The injection molding process involves six different steps and injection molding machines consist of three parts, which are the mold, the clamping units, and the injecting units. The molds are built in halves and they can be very simple, with one cavity, or they can contain several cavities and be quite complex. Complex molds can be quite expensive and sometimes cost over $100,000. However, if there is a high demand for a product the molds will easily make back their initial cost.
The clamping units of an injection molding machine are designed to hold the halves of the molds together while the plastic is injected and then cooled down. Most types of injection molding machines use plastics that are in the form of pellets which are poured into the machine’s injection unit. If the plastic needs to be colored it is added here. The pellets and colorants are then heated to the right temperature and thickness. Once the plastic has melted it is injected into molds by either screws or ramming devices.
The next part of the process is the dwelling phase in which pressure is applied to ensure that the cavities of the molds are filled to the top. After this the plastic cools down and then hardens. When you are ready to open the mold the two halves of the mold are taken from the plastic after it has cooled and hardened. The last phase of the injection molding process is called ejection. This takes place when the item is removed from the mold and any scrap plastic that is left over is saved for future use.

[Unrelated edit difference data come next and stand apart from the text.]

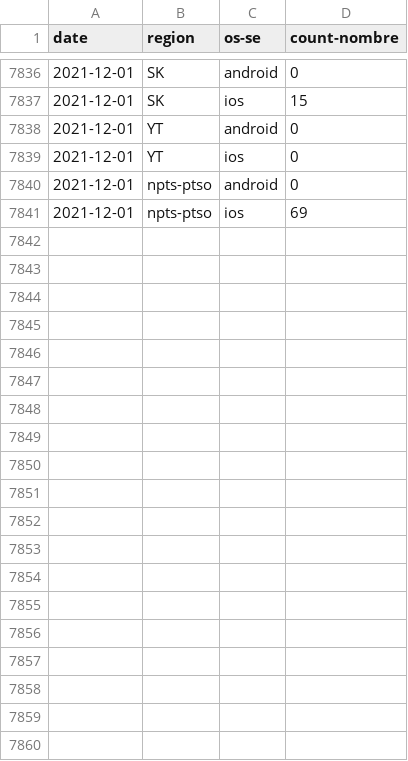
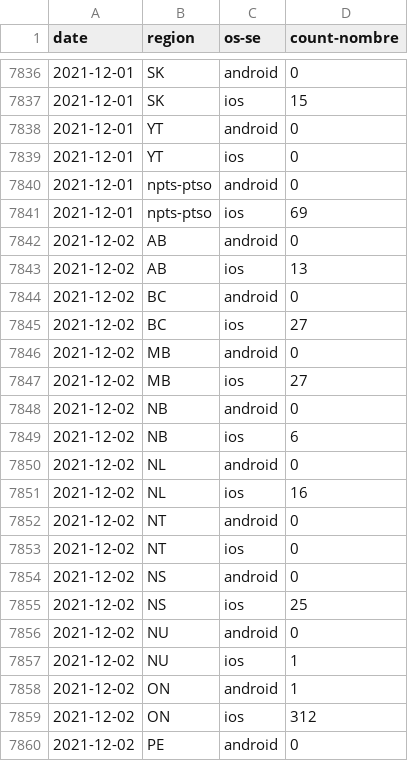
Before and after one commit to cds-snc/covid-alert-data-staging, a CSV file: unmasked_metrics/csv/daily-journalier/active_users_pt_os.daily-journalier.csv, drawn as a sheet; only a part is shown, gaps mark what is left out; the diff covers the shown part only; the diff names each change by its address in the sheet, - before the commit and + after, or states it on an @@ line.

```diff
--- a/unmasked_metrics/csv/daily-journalier/active_users_pt_os.daily-journalier.csv
+++ b/unmasked_metrics/csv/daily-journalier/active_users_pt_os.daily-journalier.csv
+row 7842: 2021-12-02 | AB | android | 0
+row 7843: 2021-12-02 | AB | ios | 13
+row 7844: 2021-12-02 | BC | android | 0
+row 7845: 2021-12-02 | BC | ios | 27
+row 7846: 2021-12-02 | MB | android | 0
+row 7847: 2021-12-02 | MB | ios | 27
+row 7848: 2021-12-02 | NB | android | 0
+row 7849: 2021-12-02 | NB | ios | 6
+row 7850: 2021-12-02 | NL | android | 0
+row 7851: 2021-12-02 | NL | ios | 16
+row 7852: 2021-12-02 | NT | android | 0
+row 7853: 2021-12-02 | NT | ios | 0
+row 7854: 2021-12-02 | NS | android | 0
+row 7855: 2021-12-02 | NS | ios | 25
+row 7856: 2021-12-02 | NU | android | 0
+row 7857: 2021-12-02 | NU | ios | 1
+row 7858: 2021-12-02 | ON | android | 1
+row 7859: 2021-12-02 | ON | ios | 312
+row 7860: 2021-12-02 | PE | android | 0
```
Also changed, not shown: 9 added rows elsewhere in this file, unmasked_metrics/csv/daily-journalier/exposed_pt_es.daily-journalier.csv, unmasked_metrics/csv/daily-journalier/exposed_pt_os.daily-journalier.csv, 39 other files.
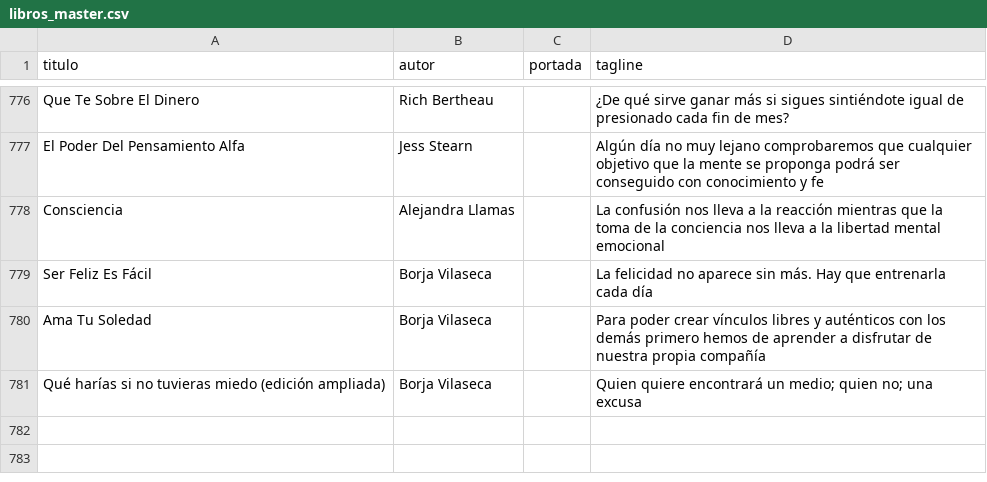
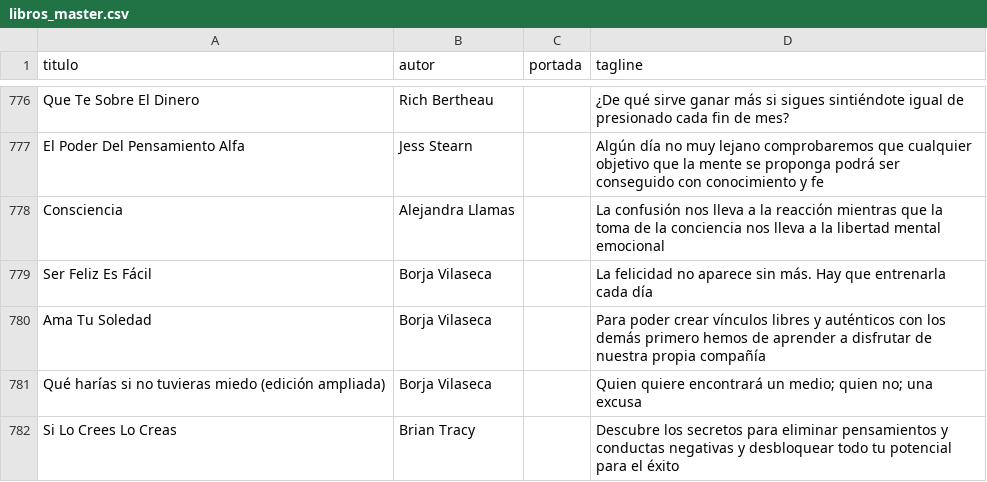
Before and after one commit to badirnakid/triggui-content, a CSV file: data/libros_master.csv, drawn as a sheet; only a part is shown, gaps mark what is left out; the diff names each change by its address in the sheet, - before the commit and + after, or states it on an @@ line.

Commit message:
agregar: Si Lo Crees Lo Creas — Brian Tracy

```diff
--- a/data/libros_master.csv
+++ b/data/libros_master.csv
+row 782: Si Lo Crees Lo Creas | Brian Tracy |  | Descubre los secretos para eliminar pensamientos y conductas negativas y desbloquear todo tu potencial para el éxito
```
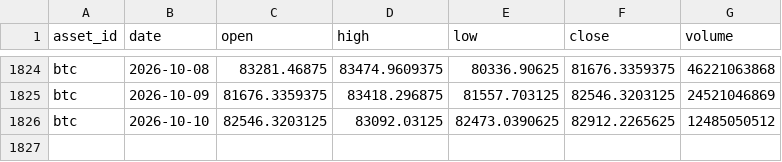
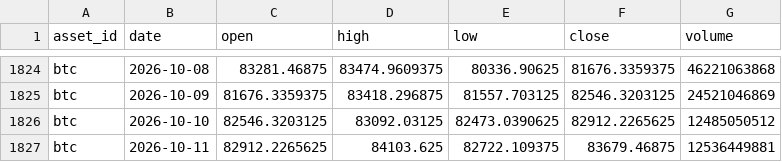
Before and after one commit to JunyiWu97/cross-asset-structure-monitor, a CSV file: data/history_public/btc.csv, drawn as a sheet; only a part is shown, gaps mark what is left out; the diff names each change by its address in the sheet, - before the commit and + after, or states it on an @@ line.

```diff
--- a/data/history_public/btc.csv
+++ b/data/history_public/btc.csv
+row 1827: btc | 2026-10-11 | 82912.2265625 | 84103.625 | 82722.109375 | 83679.46875 | 12536449881
```
Also changed, not shown: data/history_public/eth.csv, data/history_public/hg.csv, 17 other files.
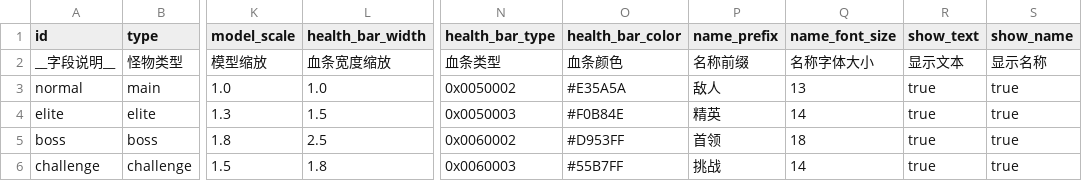
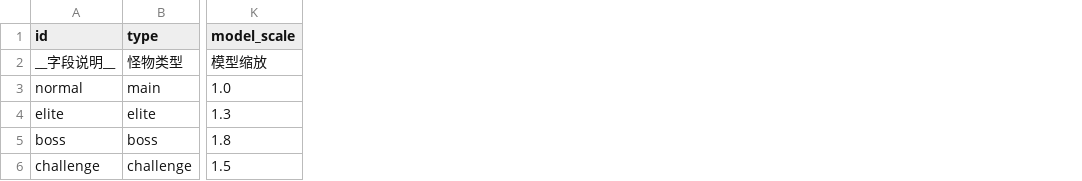
Before and after one commit to WindXRan/y3td, a CSV file: maps/EntryMap/script/data_csv/monster_types.csv, drawn as a sheet; only a part is shown, gaps mark what is left out; the diff names each change by its address in the sheet, - before the commit and + after, or states it on an @@ line.

```diff
--- a/maps/EntryMap/script/data_csv/monster_types.csv
+++ b/maps/EntryMap/script/data_csv/monster_types.csv
-column L (health_bar_width), rows 2-6: 血条宽度缩放 | 1.0 | 1.5 | 2.5 | 1.8
-column N (health_bar_type), rows 2-6: 血条类型 | 0x0050002 | 0x0050003 | 0x0060002 | 0x0060003
-column O (health_bar_color), rows 2-6: 血条颜色 | #E35A5A | #F0B84E | #D953FF | #55B7FF
-column P (name_prefix), rows 2-6: 名称前缀 | 敌人 | 精英 | 首领 | 挑战
-column Q (name_font_size), rows 2-6: 名称字体大小 | 13 | 14 | 18 | 14
-column R (show_text), rows 2-6: 显示文本 | true | true | true | true
-column S (show_name), rows 2-6: 显示名称 | true | true | true | true
```
Also changed, not shown: maps/EntryMap/script/data_csv/battlefield_scene_config.csv, maps/EntryMap/script/data_csv/by_feature/common/attr_defs.csv, 11 other files.
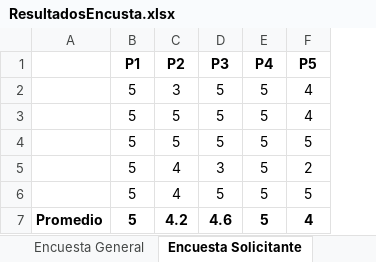
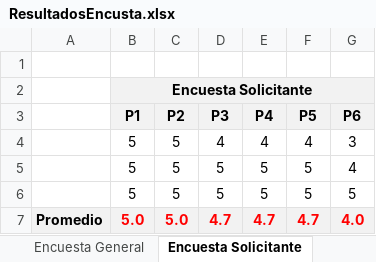
Before and after one commit to yano2h/TESIS, an Excel workbook: Pruebas/ResultadosEncusta.xlsx, sheet Encuesta Solicitante, drawn as a sheet; values as stored, in another font and other column widths than the file's, no borders; charts and pictures not drawn; removed rows and columns are numbered as before the commit, all else as after; the diff names each change by its address in the sheet, - before the commit and + after, or states it on an @@ line.

Commit message:
Avance informe análisis encuestas

```diff
--- a/Pruebas/ResultadosEncusta.xlsx (sheet Encuesta Solicitante)
+++ b/Pruebas/ResultadosEncusta.xlsx (sheet Encuesta Solicitante)
+column G (P6), rows 4-6: 3 | 4 | 5
+row 1: (empty)
+row 2:  | Encuesta Solicitante
-B3:F3 fill: none
+B3:F3 fill: #F2F2F2
-row 2:  | 5 | 3 | 5 | 5 | 4
-D4 (P3): 5
+D4 (P3): 4
-E4 (P4): 5
+E4 (P4): 4
-row 5:  | 5 | 4 | 3 | 5 | 2
-C6 (P2): 4
+C6 (P2): 5
-row 7: Promedio | 5 | 4.2 | 4.6 | 5 | 4
+row 7: Promedio | 5.0 | 5.0 | 4.7 | 4.7 | 4.7 | 4.0
```
Also changed, not shown: sheet Encuesta Jefe Area, sheet Encuesta General, sheet Encuesta Funcionario Disico, sheet Encuesta Jefe Depto, other sheet tabs, charts or pictures, 6 other files.
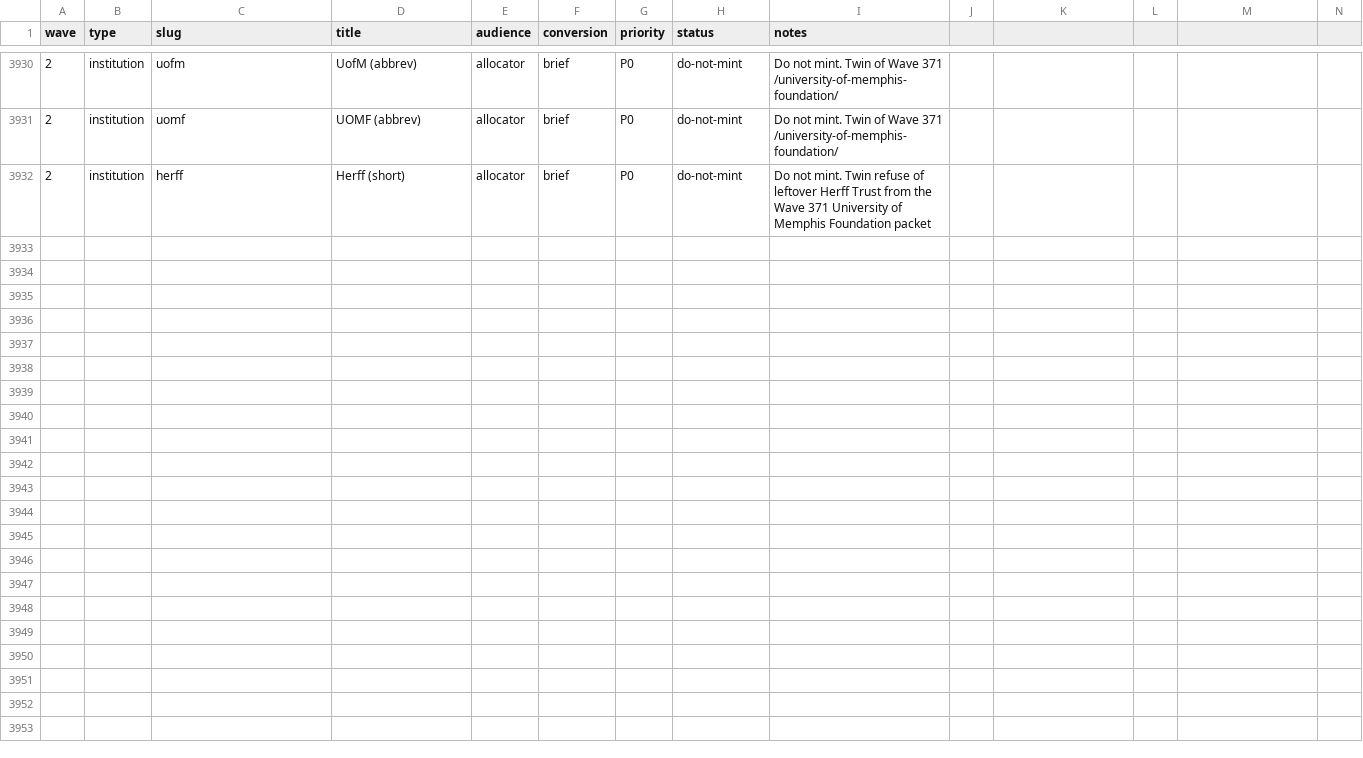
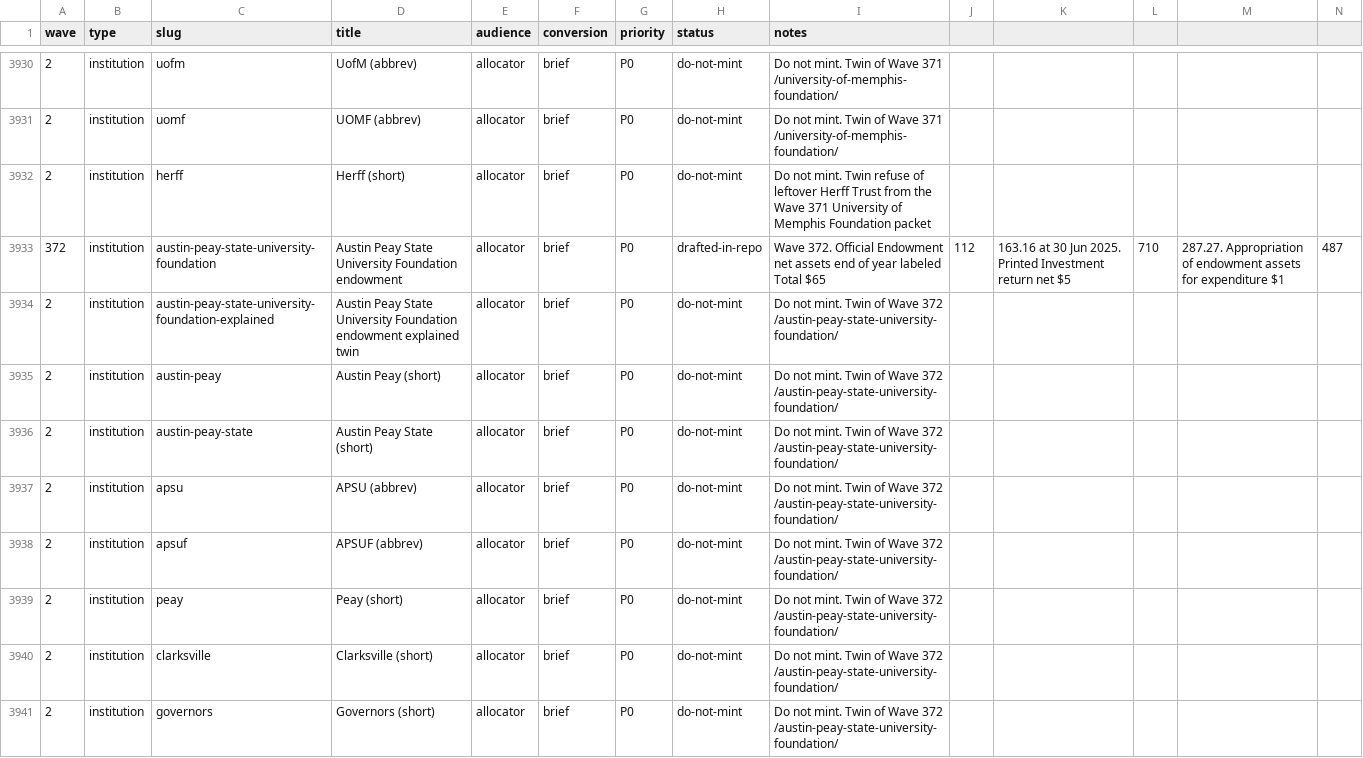
Before and after one commit to timcanada/uao-insurance-gate, a CSV file: seo-aeo/inventory/priority-slugs.csv, drawn as a sheet; only a part is shown, gaps mark what is left out; rows hold the shown columns only; the diff names each change by its address in the sheet, - before the commit and + after, or states it on an @@ line.

```diff
--- a/seo-aeo/inventory/priority-slugs.csv
+++ b/seo-aeo/inventory/priority-slugs.csv
+row 3933: 372 | institution | austin-peay-state-university-foundation | Austin Peay State University Foundation endowment | allocator | brief | P0 | drafted-in-repo | Wave 372. Official Endowment net assets end of year labeled Total $65 | 112 | 163.16 at 30 Jun 2025. Printed Investment return net $5 | 710 | 287.27. Appropriation of endowment assets for expenditure $1 | 487
+row 3934: 2 | institution | austin-peay-state-university-foundation-explained | Austin Peay State University Foundation endowment explained twin | allocator | brief | P0 | do-not-mint | Do not mint. Twin of Wave 372 /austin-peay-state-university-foundation/
+row 3935: 2 | institution | austin-peay | Austin Peay (short) | allocator | brief | P0 | do-not-mint | Do not mint. Twin of Wave 372 /austin-peay-state-university-foundation/
+row 3936: 2 | institution | austin-peay-state | Austin Peay State (short) | allocator | brief | P0 | do-not-mint | Do not mint. Twin of Wave 372 /austin-peay-state-university-foundation/
+row 3937: 2 | institution | apsu | APSU (abbrev) | allocator | brief | P0 | do-not-mint | Do not mint. Twin of Wave 372 /austin-peay-state-university-foundation/
+row 3938: 2 | institution | apsuf | APSUF (abbrev) | allocator | brief | P0 | do-not-mint | Do not mint. Twin of Wave 372 /austin-peay-state-university-foundation/
+row 3939: 2 | institution | peay | Peay (short) | allocator | brief | P0 | do-not-mint | Do not mint. Twin of Wave 372 /austin-peay-state-university-foundation/
+row 3940: 2 | institution | clarksville | Clarksville (short) | allocator | brief | P0 | do-not-mint | Do not mint. Twin of Wave 372 /austin-peay-state-university-foundation/
+row 3941: 2 | institution | governors | Governors (short) | allocator | brief | P0 | do-not-mint | Do not mint. Twin of Wave 372 /austin-peay-state-university-foundation/
```
Also changed, not shown: seo-aeo/inventory/keyword-board.csv, 11 other files.
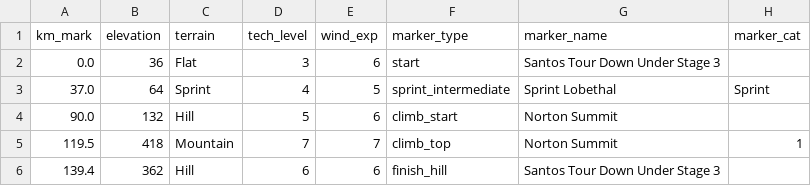
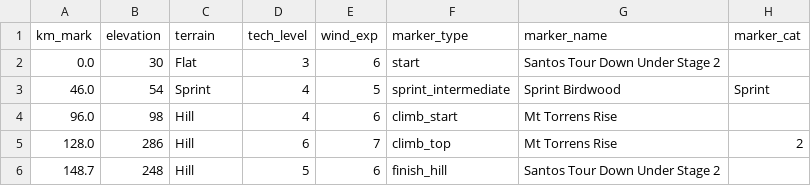
Before and after one commit to michaelkrinningersg-coder/velo, a CSV file: data/stages/santos_tour_down_under_st3.csv, drawn as a sheet.

```diff
--- a/data/stages/santos_tour_down_under_st3.csv
+++ b/data/stages/santos_tour_down_under_st3.csv
@@ -1,6 +1,6 @@
 km_mark,elevation,terrain,tech_level,wind_exp,marker_type,marker_name,marker_cat
-0.0,36,Flat,3,6,start,Santos Tour Down Under Stage 3,
-37.0,64,Sprint,4,5,sprint_intermediate,Sprint Lobethal,Sprint
-90.0,132,Hill,5,6,climb_start,Norton Summit,
-119.5,418,Mountain,7,7,climb_top,Norton Summit,1
-139.4,362,Hill,6,6,finish_hill,Santos Tour Down Under Stage 3,
+0.0,30,Flat,3,6,start,Santos Tour Down Under Stage 2,
+46.0,54,Sprint,4,5,sprint_intermediate,Sprint Birdwood,Sprint
+96.0,98,Hill,4,6,climb_start,Mt Torrens Rise,
+128.0,286,Hill,6,7,climb_top,Mt Torrens Rise,2
+148.7,248,Hill,5,6,finish_hill,Santos Tour Down Under Stage 2,
```
Also changed, not shown: data/csv/races.csv, data/csv/riders.csv, 36 other files.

Injection molded plastics are used in a wide variety of industrial applications ranging from the automobile sector to the food processing industry. Care must be taken while the molten plastic is injected that the mold is completely filled, otherwise the plastic could develop cracks in it after it cools down. As stated, these molds are very expensive to manufacture, but they have a long lifespan and injection molded products can be manufactured at a high rate with a minimal need for labor.